And that’s what Juror #60 did.

At 1:00pm, the judge gave us a lunch break.

At 2:00pm we came back and the judge had us all sit down in the benches as a group.

“I have excellent news,” the judge said. “You have all completed your jury duty and are excused.”

We cheered and rushed out the door. It wasn’t until I got to the street to wait on the shuttle bus that I began to wonder, what the hell just happened? Why did they let us go? Did they get their jury? Was there a plea bargain? WTF?

One of the jurors claimed to have the answer. We were a contaminated jury. When Juror #60 turned over the notepad, she had contaminated us all. It made sense, but I wasn’t happy. I couldn’t shake the feeling that we’d been had. Juror #60 turned over the pad to avoid contamination. I wondered if the notepad was a plant by defense so that we would ruin the selection since defense couldn’t get a jury they liked. What did they hope to gain?

I’ll never know. I’m just happy that I shouldn’t have to go through this ordeal again, until next year at least.


Sparkle Plenty said...

Jury duty (or the sifting process for same) is a trip (a loooong sloooow uncomfortable trip), isn't it? Y'know, if they made the experience more of a staycation (cabanas or at least comfy chairs, reading materials, court officers serve snacks) they'd have to turn potential jurors away. I'm wondering if maybe there was a plea bargain 'cause don't you think the judge would have told you that you'd been contaminated? On the other hand: They really don't tell you much. Long ago, I was almost an alternate but I got dismissed at the last second--to my immense relief. I still believe that it might have had something to do with the giant gaudy rhinestone earrings, necklace, bracelet, and dress with the matching buttons. I thought it looked spiffy but it might have made the consultants uneasy...

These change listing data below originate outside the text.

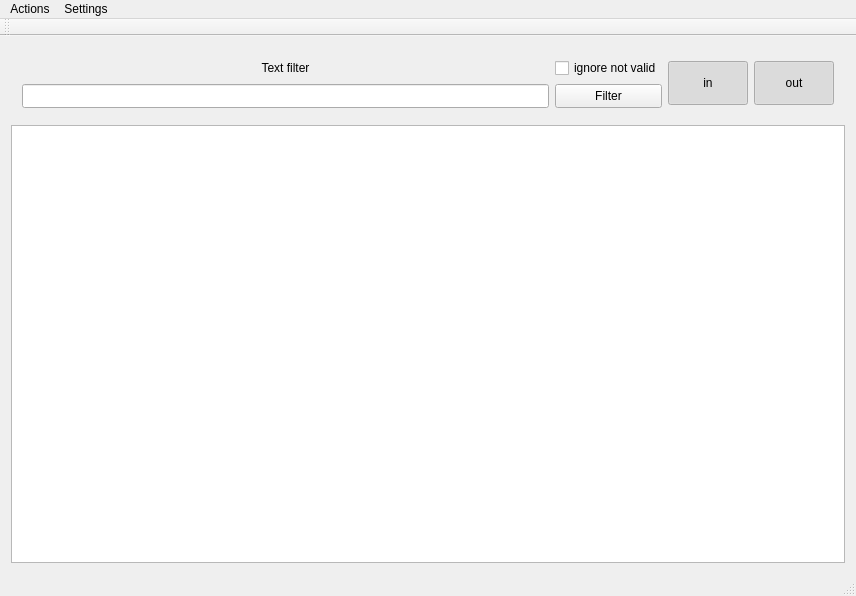
Qt form mainwindow.ui (jeyboy/sniffer) before a commit.
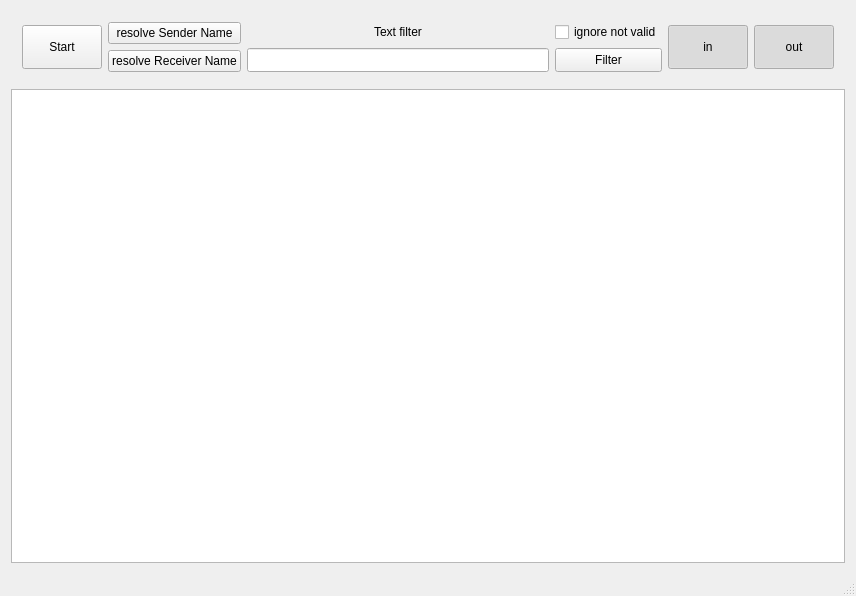
The same form after that commit.

```diff
--- a/mainwindow.ui
+++ b/mainwindow.ui
@@ -24,6 +24,46 @@
        </size>
       </property>
       <layout class="QHBoxLayout" name="horizontalLayout">
+       <item>
+        <widget class="QPushButton" name="procBtn">
+         <property name="minimumSize">
+          <size>
+           <width>0</width>
+           <height>44</height>
+          </size>
+         </property>
+         <property name="text">
+          <string>Start</string>
+         </property>
+         <property name="checkable">
+          <bool>true</bool>
+         </property>
+        </widget>
+       </item>
+       <item>
+        <layout class="QVBoxLayout" name="verticalLayout_4">
+         <item>
+          <widget class="QPushButton" name="resolveSenderNameBtn">
+           <property name="text">
+            <string>resolve Sender Name</string>
+           </property>
+           <property name="checkable">
+            <bool>true</bool>
+           </property>
+          </widget>
+         </item>
+         <item>
+          <widget class="QPushButton" name="resolveReceiverNameBtn">
+           <property name="text">
+            <string>resolve Receiver Name</string>
+           </property>
+           <property name="checkable">
+            <bool>true</bool>
+           </property>
+          </widget>
+         </item>
+        </layout>
+       </item>
        <item>
         <layout class="QVBoxLayout" name="verticalLayout_2">
          <item>
@@ -139,36 +179,6 @@
      <height>21</height>
     </rect>
    </property>
-   <widget class="QMenu" name="menuActions">
-    <property name="title">
-     <string>Actions</string>
-    </property>
-    <addaction name="actionStart"/>
-    <addaction name="actionStop"/>
-   </widget>
-   <widget class="QMenu" name="menuSettings">
-    <property name="title">
-     <string>Settings</string>
-    </property>
-    <widget class="QMenu" name="menuResolve_ip_address">
-     <property name="title">
-      <string>Resolve ip address</string>
-     </property>
-     <addaction name="actionSender"/>
-     <addaction name="actionReceiver"/>
-    </widget>
-    <addaction name="menuResolve_ip_address"/>
-   </widget>
-   <addaction name="menuActions"/>
-   <addaction name="menuSettings"/>
-  </widget>
-  <widget class="QToolBar" name="mainToolBar">
-   <attribute name="toolBarArea">
-    <enum>TopToolBarArea</enum>
-   </attribute>
-   <attribute name="toolBarBreak">
-    <bool>false</bool>
-   </attribute>
   </widget>
   <widget class="QStatusBar" name="statusBar"/>
   <action name="actionStart">
```
Left out of the diff: 26 changed lines with no effect on the pictures.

LOVE your Captain Kangaroo drawing and post. I was a giant fan of the Captain. We had a signed photo of Mr. Greenjeans! And, ooh that rascally rabbit (shakes fist).

Mickey Dubrow said...

Snacks would go a long way in convincing people to do their civic duty.

You had a signed photo of Mr. Greenjeans???? That is awesome!